The Cuckoo’s Calling narrator and actor, Robert Glenister, known for his role in the BBC series, Hustle, was fantastic. It’s been a good couple of years since I read a mystery/crime book without any romantic elements. Glenister’s excellent storytelling and his accents had me sucked into the story from the very beginning with the white snowy street where Lula Landry’s broken body was lying.
Cormoran Strike was a former Special Branch Investigator in the army turned Private Investigator. He left after his right leg was blown off after a roadside bomb in Afghanistan. Strike could have stayed on in the army (they’d wanted him to) but he decided it was the right time to leave. But Strike’s life at the beginning of the novel was in a mess. He’d had split up with Charlotte, his fiancé, was swimming in debt, and had a business with no paying clients–until the brother of his deceased childhood friend came to his office and asked to investigate the suicide of his famous supermodel sister, Lula Landry.
Robert Galbraith had a wonderful way of characterisation (that comes as no surprise. heh) and I loved Strike, the overweight pube-like, curly-haired, hairy giant. Which again is down to how the narrator, Glenister, portrayed him, especially the burr of the cornish accent which I loved. Strike was also flawed and did I mention I loved his characterisation? He’s overweight and doesn’t take care of himself, including his leg which left him struggling physically at times. His family history also featured a tragic story involving his abusive upbringing and then the death of his groupie mother. Strike, being the illegitimate son of a very famous rock star, was emotionally closed off and his relationship with his sister and her family is quite distant. Strike was also reeling from the breakup of his relationship with a women for over 16 years. But there was a moment that Strike hooked up with a supermodel that made me laugh and was quite humorous.

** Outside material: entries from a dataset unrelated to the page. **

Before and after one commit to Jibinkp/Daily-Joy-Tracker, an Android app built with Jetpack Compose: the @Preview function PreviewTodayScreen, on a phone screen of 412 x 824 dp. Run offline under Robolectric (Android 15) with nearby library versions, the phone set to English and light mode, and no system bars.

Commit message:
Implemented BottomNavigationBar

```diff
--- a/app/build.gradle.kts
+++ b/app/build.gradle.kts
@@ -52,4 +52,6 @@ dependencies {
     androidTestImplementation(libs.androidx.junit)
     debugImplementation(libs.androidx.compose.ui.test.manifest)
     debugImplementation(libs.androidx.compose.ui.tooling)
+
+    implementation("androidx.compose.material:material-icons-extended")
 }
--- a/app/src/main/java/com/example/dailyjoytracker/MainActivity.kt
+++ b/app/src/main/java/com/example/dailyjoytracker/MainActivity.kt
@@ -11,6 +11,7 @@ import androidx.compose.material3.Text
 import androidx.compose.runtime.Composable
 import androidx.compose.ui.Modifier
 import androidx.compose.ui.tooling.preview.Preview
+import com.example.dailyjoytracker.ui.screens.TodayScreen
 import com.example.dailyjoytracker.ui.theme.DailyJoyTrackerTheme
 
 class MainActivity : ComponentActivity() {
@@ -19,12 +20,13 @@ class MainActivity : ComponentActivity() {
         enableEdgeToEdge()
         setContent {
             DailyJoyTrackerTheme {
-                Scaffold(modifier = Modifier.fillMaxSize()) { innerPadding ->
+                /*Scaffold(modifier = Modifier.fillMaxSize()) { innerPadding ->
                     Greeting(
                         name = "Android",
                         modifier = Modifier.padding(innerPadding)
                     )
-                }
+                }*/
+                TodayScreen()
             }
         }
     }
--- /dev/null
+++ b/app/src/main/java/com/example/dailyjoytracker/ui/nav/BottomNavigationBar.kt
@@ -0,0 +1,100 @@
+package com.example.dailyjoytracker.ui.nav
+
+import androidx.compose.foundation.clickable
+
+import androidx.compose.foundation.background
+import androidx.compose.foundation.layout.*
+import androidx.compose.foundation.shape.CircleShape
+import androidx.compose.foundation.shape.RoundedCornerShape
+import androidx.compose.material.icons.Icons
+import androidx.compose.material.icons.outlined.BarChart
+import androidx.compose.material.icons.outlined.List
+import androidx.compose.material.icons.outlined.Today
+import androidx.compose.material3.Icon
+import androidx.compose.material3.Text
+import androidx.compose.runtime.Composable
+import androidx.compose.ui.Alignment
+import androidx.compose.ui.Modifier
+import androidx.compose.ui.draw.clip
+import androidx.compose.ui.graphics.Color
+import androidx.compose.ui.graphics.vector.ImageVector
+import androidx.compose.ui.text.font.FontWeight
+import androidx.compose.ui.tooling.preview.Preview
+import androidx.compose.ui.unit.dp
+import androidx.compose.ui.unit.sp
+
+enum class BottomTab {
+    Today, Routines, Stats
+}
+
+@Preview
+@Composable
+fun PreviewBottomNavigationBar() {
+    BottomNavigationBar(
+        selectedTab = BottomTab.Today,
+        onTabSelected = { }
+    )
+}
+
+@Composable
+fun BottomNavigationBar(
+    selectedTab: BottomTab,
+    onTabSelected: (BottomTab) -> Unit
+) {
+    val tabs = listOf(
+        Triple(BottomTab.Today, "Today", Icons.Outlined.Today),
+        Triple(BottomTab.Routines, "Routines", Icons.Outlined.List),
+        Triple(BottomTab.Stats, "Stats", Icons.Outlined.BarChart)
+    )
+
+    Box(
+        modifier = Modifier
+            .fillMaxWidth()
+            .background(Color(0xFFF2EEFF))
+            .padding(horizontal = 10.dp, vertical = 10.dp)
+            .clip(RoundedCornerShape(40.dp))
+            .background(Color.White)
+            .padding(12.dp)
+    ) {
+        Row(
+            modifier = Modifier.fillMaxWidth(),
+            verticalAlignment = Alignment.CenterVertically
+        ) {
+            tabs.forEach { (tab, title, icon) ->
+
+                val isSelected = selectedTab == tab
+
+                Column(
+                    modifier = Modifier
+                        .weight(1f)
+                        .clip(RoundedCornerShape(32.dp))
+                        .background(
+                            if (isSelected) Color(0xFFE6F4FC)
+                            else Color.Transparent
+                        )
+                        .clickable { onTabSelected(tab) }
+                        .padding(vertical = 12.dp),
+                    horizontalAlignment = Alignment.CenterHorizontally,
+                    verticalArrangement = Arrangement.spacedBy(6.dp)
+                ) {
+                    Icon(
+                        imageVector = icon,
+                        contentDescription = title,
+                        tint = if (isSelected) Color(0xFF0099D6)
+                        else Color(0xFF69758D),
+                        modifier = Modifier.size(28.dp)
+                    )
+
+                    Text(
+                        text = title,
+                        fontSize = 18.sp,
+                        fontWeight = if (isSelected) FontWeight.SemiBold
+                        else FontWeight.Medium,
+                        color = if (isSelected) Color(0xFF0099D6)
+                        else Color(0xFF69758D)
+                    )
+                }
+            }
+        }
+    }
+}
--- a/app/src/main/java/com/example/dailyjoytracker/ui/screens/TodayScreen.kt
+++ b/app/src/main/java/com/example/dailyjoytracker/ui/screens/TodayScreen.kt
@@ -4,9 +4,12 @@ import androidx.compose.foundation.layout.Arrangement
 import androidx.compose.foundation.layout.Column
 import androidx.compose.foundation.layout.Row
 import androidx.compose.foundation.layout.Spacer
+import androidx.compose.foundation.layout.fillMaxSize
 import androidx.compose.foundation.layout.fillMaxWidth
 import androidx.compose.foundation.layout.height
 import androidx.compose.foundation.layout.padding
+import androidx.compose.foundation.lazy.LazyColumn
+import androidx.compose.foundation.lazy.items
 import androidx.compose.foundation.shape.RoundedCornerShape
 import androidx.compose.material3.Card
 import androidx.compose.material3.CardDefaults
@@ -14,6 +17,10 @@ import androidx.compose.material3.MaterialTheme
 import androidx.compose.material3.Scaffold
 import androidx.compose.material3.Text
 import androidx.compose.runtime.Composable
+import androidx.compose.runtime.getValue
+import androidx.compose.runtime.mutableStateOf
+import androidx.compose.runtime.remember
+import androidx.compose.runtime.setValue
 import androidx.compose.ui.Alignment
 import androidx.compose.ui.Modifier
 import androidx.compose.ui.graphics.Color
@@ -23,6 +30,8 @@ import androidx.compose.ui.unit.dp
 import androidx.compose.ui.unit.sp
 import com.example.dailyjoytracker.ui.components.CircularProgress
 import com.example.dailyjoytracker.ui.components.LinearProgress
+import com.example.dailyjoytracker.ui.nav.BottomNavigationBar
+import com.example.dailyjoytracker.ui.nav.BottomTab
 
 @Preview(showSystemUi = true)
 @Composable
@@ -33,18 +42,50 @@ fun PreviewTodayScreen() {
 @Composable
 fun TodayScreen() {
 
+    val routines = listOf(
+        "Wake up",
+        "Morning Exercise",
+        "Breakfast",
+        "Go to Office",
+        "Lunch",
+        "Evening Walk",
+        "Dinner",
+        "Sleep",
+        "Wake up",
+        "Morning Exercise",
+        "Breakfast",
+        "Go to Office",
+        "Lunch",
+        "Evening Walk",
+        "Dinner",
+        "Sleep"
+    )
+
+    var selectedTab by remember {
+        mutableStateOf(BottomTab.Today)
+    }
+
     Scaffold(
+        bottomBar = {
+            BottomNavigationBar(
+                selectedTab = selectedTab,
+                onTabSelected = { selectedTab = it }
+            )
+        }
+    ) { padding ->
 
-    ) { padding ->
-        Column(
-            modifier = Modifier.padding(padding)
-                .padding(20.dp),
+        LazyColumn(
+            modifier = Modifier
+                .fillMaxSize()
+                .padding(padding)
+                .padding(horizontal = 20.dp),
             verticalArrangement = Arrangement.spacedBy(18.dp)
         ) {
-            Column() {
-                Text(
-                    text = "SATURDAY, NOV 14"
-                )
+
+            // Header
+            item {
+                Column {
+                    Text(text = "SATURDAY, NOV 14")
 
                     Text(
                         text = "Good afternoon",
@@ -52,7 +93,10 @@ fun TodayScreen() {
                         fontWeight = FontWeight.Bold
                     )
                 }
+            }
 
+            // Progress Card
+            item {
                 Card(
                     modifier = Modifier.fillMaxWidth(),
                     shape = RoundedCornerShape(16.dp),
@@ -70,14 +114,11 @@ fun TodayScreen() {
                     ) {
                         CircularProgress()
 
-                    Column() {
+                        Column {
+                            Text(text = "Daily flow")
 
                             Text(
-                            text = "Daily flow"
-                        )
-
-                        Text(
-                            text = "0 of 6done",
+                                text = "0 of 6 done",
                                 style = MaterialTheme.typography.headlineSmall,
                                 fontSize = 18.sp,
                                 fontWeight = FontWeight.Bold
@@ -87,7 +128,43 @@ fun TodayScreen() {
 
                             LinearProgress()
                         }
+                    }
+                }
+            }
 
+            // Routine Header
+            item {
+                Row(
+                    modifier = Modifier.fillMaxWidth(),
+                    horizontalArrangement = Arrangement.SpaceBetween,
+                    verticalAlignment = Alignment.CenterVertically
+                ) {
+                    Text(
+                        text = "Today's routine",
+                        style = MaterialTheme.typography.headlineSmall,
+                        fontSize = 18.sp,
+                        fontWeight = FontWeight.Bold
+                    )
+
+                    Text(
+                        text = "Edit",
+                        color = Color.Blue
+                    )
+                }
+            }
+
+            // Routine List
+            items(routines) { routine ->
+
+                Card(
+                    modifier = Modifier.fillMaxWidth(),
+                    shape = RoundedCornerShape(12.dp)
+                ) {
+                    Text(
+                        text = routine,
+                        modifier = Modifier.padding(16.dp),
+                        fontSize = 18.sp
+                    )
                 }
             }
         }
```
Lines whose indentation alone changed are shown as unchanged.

The other protagonist in this series is Robin, hailing from Yorkshire. From their very first meeting, Robin arrived in Strike’s life with something of a painful thud. She was a twenty-six year old temp secretary who through her own brilliance and intuition became Strike’s working partner. I adored Robin. I have such a crush on her. While Strike had seen everything imaginable in his career as a special investigator, Robin brought lightness, hope, kindness and an energy that made their burgeoning partnership so enthralling. I also dislike her fiancé, Matthew, a lot, who belittles her and doesn’t support her in her new job.

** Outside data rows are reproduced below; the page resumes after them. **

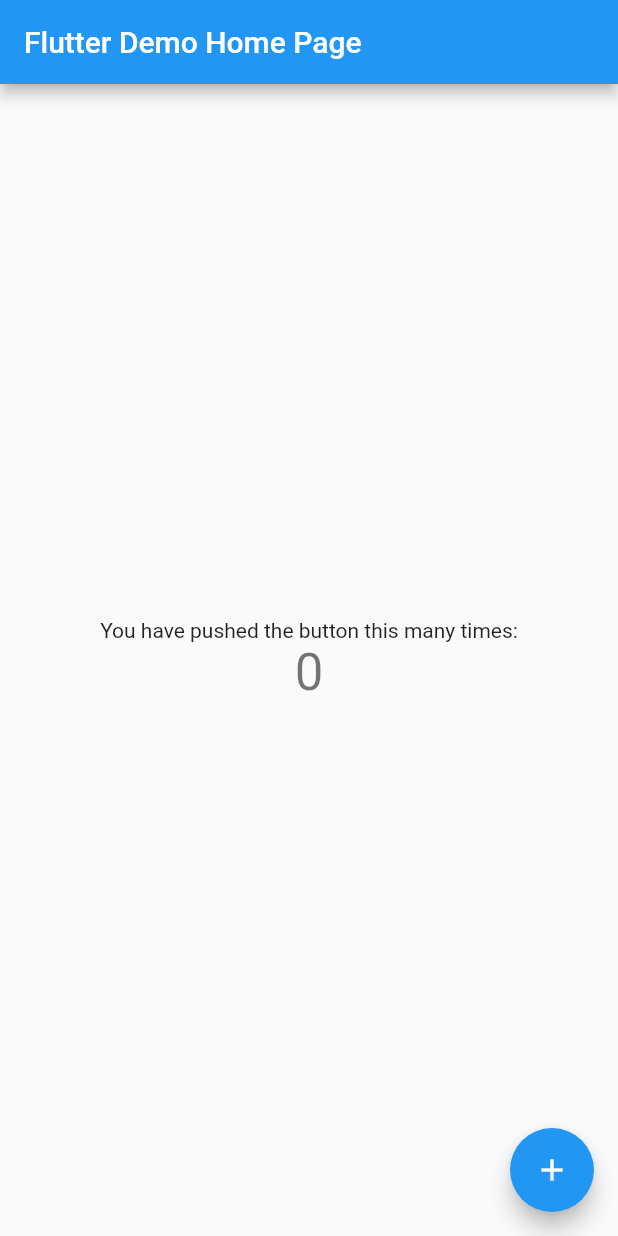
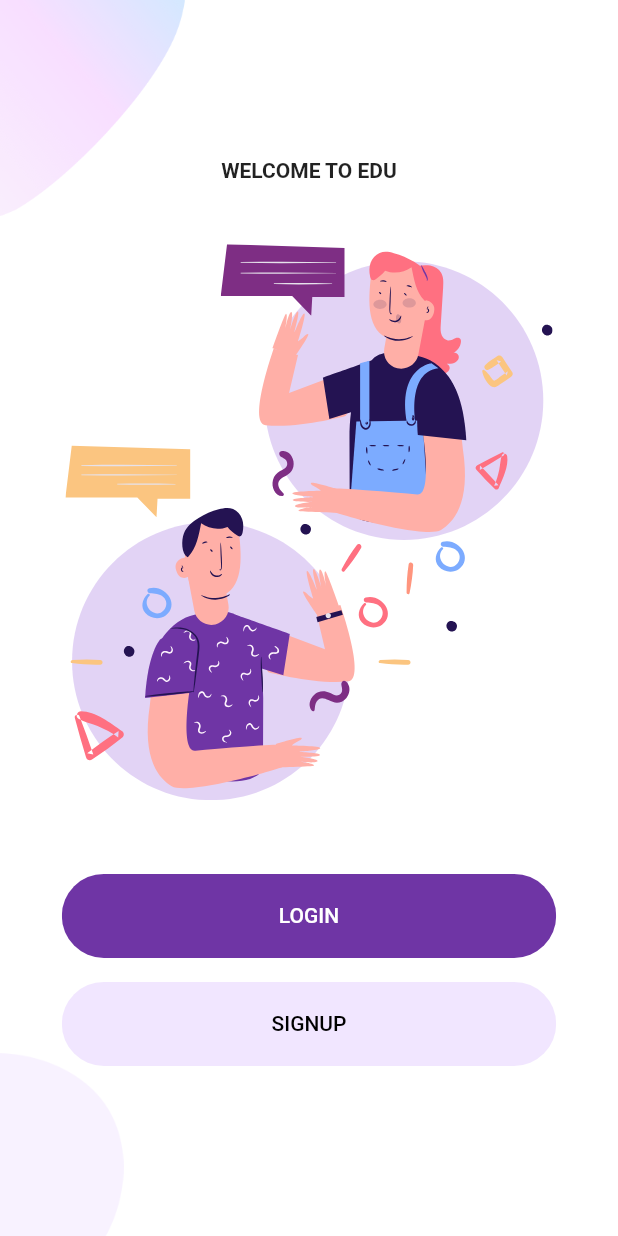
Before and after one commit to vietdhfpt/LearnFlutter, a Flutter app: the screen it shows after launch, on a phone screen of 412 x 824 dp. Run offline on Flutter 3.47's test engine with Material 2 defaults, Android fonts, the light colour scheme and no system bars; our stand-ins replace flutter_svg.

Commit message:
Create form login and signup screens

```diff
--- /dev/null
+++ b/learn_flutter/lib/Screens/Login/components/background.dart
@@ -0,0 +1,42 @@
+import 'package:flutter/material.dart';
+
+class Background extends StatelessWidget {
+  final Widget child;
+
+  const Background({
+    Key key,
+    @required this.child,
+  }) : super(key: key);
+
+  @override
+  Widget build(BuildContext context) {
+    Size size = MediaQuery.of(context).size;
+
+    return Container(
+      width: double.infinity,
+      height: size.height,
+      child: Stack(
+        alignment: Alignment.center,
+        children: <Widget>[
+          Positioned(
+            top: 0,
+            left: 0,
+            child: Image.asset(
+              "assets/images/main_top.png",
+              width: size.width * 0.35,
+            ),
+          ),
+          Positioned(
+            bottom: 0,
+            right: 0,
+            child: Image.asset(
+              "assets/images/login_bottom.png",
+              width: size.width * 0.4,
+            ),
+          ),
+          child,
+        ],
+      ),
+    );
+  }
+}
--- /dev/null
+++ b/learn_flutter/lib/Screens/Signup/components/background.dart
@@ -0,0 +1,42 @@
+import 'package:flutter/material.dart';
+
+class Background extends StatelessWidget {
+  final Widget child;
+
+  const Background({
+    Key key,
+    @required this.child,
+  }) : super(key: key);
+
+  @override
+  Widget build(BuildContext context) {
+    Size size = MediaQuery.of(context).size;
+
+    return Container(
+      height: size.height,
+      width: double.infinity,
+      child: Stack(
+        alignment: Alignment.center,
+        children: <Widget>[
+          Positioned(
+            top: 0,
+            left: 0,
+            child: Image.asset(
+              "assets/images/signup_top.png",
+              width: size.width * 0.35,
+            ),
+          ),
+          Positioned(
+            bottom: 0,
+            left: 0,
+            child: Image.asset(
+              "assets/images/main_bottom.png",
+              width: size.width * 0.2,
+            ),
+          ),
+          child,
+        ],
+      ),
+    );
+  }
+}
--- /dev/null
+++ b/learn_flutter/lib/Screens/Welcome/components/background.dart
@@ -0,0 +1,42 @@
+import 'package:flutter/material.dart';
+
+class Background extends StatelessWidget {
+  final Widget child;
+
+  const Background({
+    Key key,
+    @required this.child,
+  }) : super(key: key);
+
+  @override
+  Widget build(BuildContext context) {
+    Size size = MediaQuery.of(context).size;
+
+    return Container(
+      height: size.height,
+      width: double.infinity,
+      child: Stack(
+        alignment: Alignment.center,
+        children: <Widget>[
+          Positioned(
+            top: 0,
+            left: 0,
+            child: Image.asset(
+              "assets/images/main_top.png",
+              width: size.width * 0.3,
+            ),
+          ),
+          Positioned(
+            left: 0,
+            bottom: 0,
+            child: Image.asset(
+              "assets/images/main_bottom.png",
+              width: size.width * 0.2,
+            ),
+          ),
+          child,
+        ],
+      ),
+    );
+  }
+}
--- /dev/null
+++ b/learn_flutter/lib/Screens/Welcome/components/body.dart
@@ -0,0 +1,62 @@
+import 'package:flutter/material.dart';
+import 'package:flutter_svg/svg.dart';
+import 'package:learn_flutter/Screens/Login/login_screen.dart';
+import 'package:learn_flutter/Screens/Signup/signup_screen.dart';
+import 'package:learn_flutter/Screens/Welcome/components/background.dart';
+import 'package:learn_flutter/components/rounded_button.dart';
+import 'package:learn_flutter/constants.dart';
+
+class Body extends StatelessWidget {
+  @override
+  Widget build(BuildContext context) {
+    Size size = MediaQuery.of(context).size;
+
+    return Background(
+      child: SingleChildScrollView(
+        child: Column(
+          mainAxisAlignment: MainAxisAlignment.center,
+          children: <Widget>[
+            Text(
+              "Welcome to edu".toUpperCase(),
+              style: TextStyle(fontWeight: FontWeight.bold),
+            ),
+            SizedBox(height: size.height * 0.05),
+            SvgPicture.asset(
+              "assets/icons/chat.svg",
+              height: size.height * 0.45,
+            ),
+            SizedBox(height: size.height * 0.05),
+            RoundedButton(
+              text: "Login",
+              press: () {
+                Navigator.push(
+                  context,
+                  MaterialPageRoute(
+                    builder: (context) {
+                      return LoginScreen();
+                    },
+                  ),
+                );
+              },
+            ),
+            RoundedButton(
+              text: "Signup",
+              color: kPrimaryLightColor,
+              textColor: Colors.black,
+              press: () {
+                Navigator.push(
+                  context,
+                  MaterialPageRoute(
+                    builder: (context) {
+                      return SignUpScreen();
+                    },
+                  ),
+                );
+              },
+            ),
+          ],
+        ),
+      ),
+    );
+  }
+}
--- /dev/null
+++ b/learn_flutter/lib/Screens/Welcome/welcome_screen.dart
@@ -0,0 +1,11 @@
+import 'package:flutter/material.dart';
+import 'package:learn_flutter/Screens/Welcome/components/body.dart';
+
+class WelcomeScreen extends StatelessWidget {
+  @override
+  Widget build(BuildContext context) {
+    return Scaffold(
+      body: Body(),
+    );
+  }
+}
--- /dev/null
+++ b/learn_flutter/lib/components/rounded_button.dart
@@ -0,0 +1,39 @@
+import 'package:flutter/material.dart';
+
+import '../constants.dart';
+
+class RoundedButton extends StatelessWidget {
+  final String text;
+  final Function press;
+  final Color color, textColor;
+
+  const RoundedButton({
+    Key key,
+    this.text,
+    this.press,
+    this.color = kPrimaryColor,
+    this.textColor = Colors.white,
+  }) : super(key: key);
+
+  @override
+  Widget build(BuildContext context) {
+    Size size = MediaQuery.of(context).size;
+
+    return Container(
+      margin: EdgeInsets.symmetric(vertical: 8),
+      width: size.width * 0.8,
+      child: ClipRRect(
+        borderRadius: BorderRadius.circular(29),
+        child: FlatButton(
+          padding: EdgeInsets.symmetric(vertical: 20, horizontal: 40),
+          color: color,
+          onPressed: press,
+          child: Text(
+            text.toUpperCase(),
+            style: TextStyle(color: textColor),
+          ),
+        ),
+      ),
+    );
+  }
+}
--- /dev/null
+++ b/learn_flutter/lib/constants.dart
@@ -0,0 +1,4 @@
+import 'package:flutter/material.dart';
+
+const kPrimaryColor = Color(0xFF6F35A5);
+const kPrimaryLightColor = Color(0xFFF1E6FF);
--- a/learn_flutter/lib/main.dart
+++ b/learn_flutter/lib/main.dart
@@ -1,4 +1,7 @@
 import 'package:flutter/material.dart';
+import 'package:learn_flutter/constants.dart';
+
+import 'Screens/Welcome/welcome_screen.dart';
 
 void main() {
   runApp(MyApp());
@@ -9,110 +12,13 @@
   @override
   Widget build(BuildContext context) {
     return MaterialApp(
-      title: 'Flutter Demo',
+      debugShowCheckedModeBanner: false,
+      title: 'Flutter Auth',
       theme: ThemeData(
-        // This is the theme of your application.
-        //
-        // Try running your application with "flutter run". You'll see the
-        // application has a blue toolbar. Then, without quitting the app, try
-        // changing the primarySwatch below to Colors.green and then invoke
-        // "hot reload" (press "r" in the console where you ran "flutter run",
-        // or simply save your changes to "hot reload" in a Flutter IDE).
-        // Notice that the counter didn't reset back to zero; the application
-        // is not restarted.
-        primarySwatch: Colors.blue,
-        // This makes the visual density adapt to the platform that you run
-        // the app on. For desktop platforms, the controls will be smaller and
-        // closer together (more dense) than on mobile platforms.
-        visualDensity: VisualDensity.adaptivePlatformDensity,
+        primaryColor: kPrimaryColor,
+        scaffoldBackgroundColor: Colors.white,
       ),
-      home: MyHomePage(title: 'Flutter Demo Home Page'),
+      home: WelcomeScreen(),
     );
   }
 }
-
-class MyHomePage extends StatefulWidget {
-  MyHomePage({Key key, this.title}) : super(key: key);
-
-  // This widget is the home page of your application. It is stateful, meaning
-  // that it has a State object (defined below) that contains fields that affect
-  // how it looks.
-
-  // This class is the configuration for the state. It holds the values (in this
-  // case the title) provided by the parent (in this case the App widget) and
-  // used by the build method of the State. Fields in a Widget subclass are
-  // always marked "final".
-
-  final String title;
-
-  @override
-  _MyHomePageState createState() => _MyHomePageState();
-}
-
-class _MyHomePageState extends State<MyHomePage> {
-  int _counter = 0;
-
-  void _incrementCounter() {
-    setState(() {
-      // This call to setState tells the Flutter framework that something has
-      // changed in this State, which causes it to rerun the build method below
-      // so that the display can reflect the updated values. If we changed
-      // _counter without calling setState(), then the build method would not be
-      // called again, and so nothing would appear to happen.
-      _counter++;
-    });
-  }
-
-  @override
-  Widget build(BuildContext context) {
-    // This method is rerun every time setState is called, for instance as done
-    // by the _incrementCounter method above.
-    //
-    // The Flutter framework has been optimized to make rerunning build methods
-    // fast, so that you can just rebuild anything that needs updating rather
-    // than having to individually change instances of widgets.
-    return Scaffold(
-      appBar: AppBar(
-        // Here we take the value from the MyHomePage object that was created by
-        // the App.build method, and use it to set our appbar title.
-        title: Text(widget.title),
-      ),
-      body: Center(
-        // Center is a layout widget. It takes a single child and positions it
-        // in the middle of the parent.
-        child: Column(
-          // Column is also a layout widget. It takes a list of children and
-          // arranges them vertically. By default, it sizes itself to fit its
-          // children horizontally, and tries to be as tall as its parent.
-          //
-          // Invoke "debug painting" (press "p" in the console, choose the
-          // "Toggle Debug Paint" action from the Flutter Inspector in Android
-          // Studio, or the "Toggle Debug Paint" command in Visual Studio Code)
-          // to see the wireframe for each widget.
-          //
-          // Column has various properties to control how it sizes itself and
-          // how it positions its children. Here we use mainAxisAlignment to
-          // center the children vertically; the main axis here is the vertical
-          // axis because Columns are vertical (the cross axis would be
-          // horizontal).
-          mainAxisAlignment: MainAxisAlignment.center,
-          children: <Widget>[
-            Text(
-              'You have pushed the button this many times:',
-            ),
-            Text(
-              '$_counter',
-              style: Theme.of(context).textTheme.headline4,
-            ),
-          ],
-        ),
-      ),
-      floatingActionButton: FloatingActionButton(
-        onPressed: _incrementCounter,
-        tooltip: 'Increment',
-        child: Icon(Icons.add),
-
-      ), // This trailing comma makes auto-formatting nicer for build methods.
-    );
-  }
-}
--- a/learn_flutter/pubspec.yaml
+++ b/learn_flutter/pubspec.yaml
@@ -45,8 +45,8 @@
 
   # To add assets to your application, add an assets section, like this:
   assets:
-    - assets/icons
-    - assets/images
+    - assets/icons/
+    - assets/images/
   # An image asset can refer to one or more resolution-specific "variants", see
   # https://flutter.dev/assets-and-images/#resolution-aware.
   # For details regarding adding assets from package dependencies, see
```
Also changed, not shown: learn_flutter/lib/Screens/Login/components/body.dart (added, +63 -0 lines), learn_flutter/lib/Screens/Login/login_screen.dart (added, +11 -0 lines), learn_flutter/lib/Screens/Signup/components/body.dart (added, +80 -0 lines), learn_flutter/lib/Screens/Signup/components/or_divider.dart (added, +40 -0 lines), learn_flutter/lib/Screens/Signup/components/social_icon.dart (added, +39 -0 lines), learn_flutter/lib/Screens/Signup/signup_screen.dart (added, +11 -0 lines), learn_flutter/lib/components/already_have_an_account_check.dart (added, +37 -0 lines), learn_flutter/lib/components/rounded_input_field.dart (added, +34 -0 lines), learn_flutter/lib/components/rounded_input_password_field.dart (added, +35 -0 lines), learn_flutter/lib/components/text_field_container.dart (added, +27 -0 lines).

The mystery was top-notch that kept me guessing until the very end. Strike went to places that the police didn’t and showed through his thoroughness and clinical ways why the army wanted to keep him on. The Cuckoo’s Calling is not a fast-paced mystery novel. A lot of the detective work was character interviews conducted by Strike. Those interviews gave so many pictures of Lula Landry’s life of the rich and famous, which showed a flawed young woman with a lot of vulnerabilities. I thought I knew who her killer was but the end left me going, ohhhh, that was sneaky.
All in all this was a fantastic mystery novel and I’ll be reviewing the next two audiobooks in this series. I’m so happy I read this series in audiobook form because I think the immense talent of Robert Glenister really brought the story to life.
I give The Cuckoo’s Calling an A.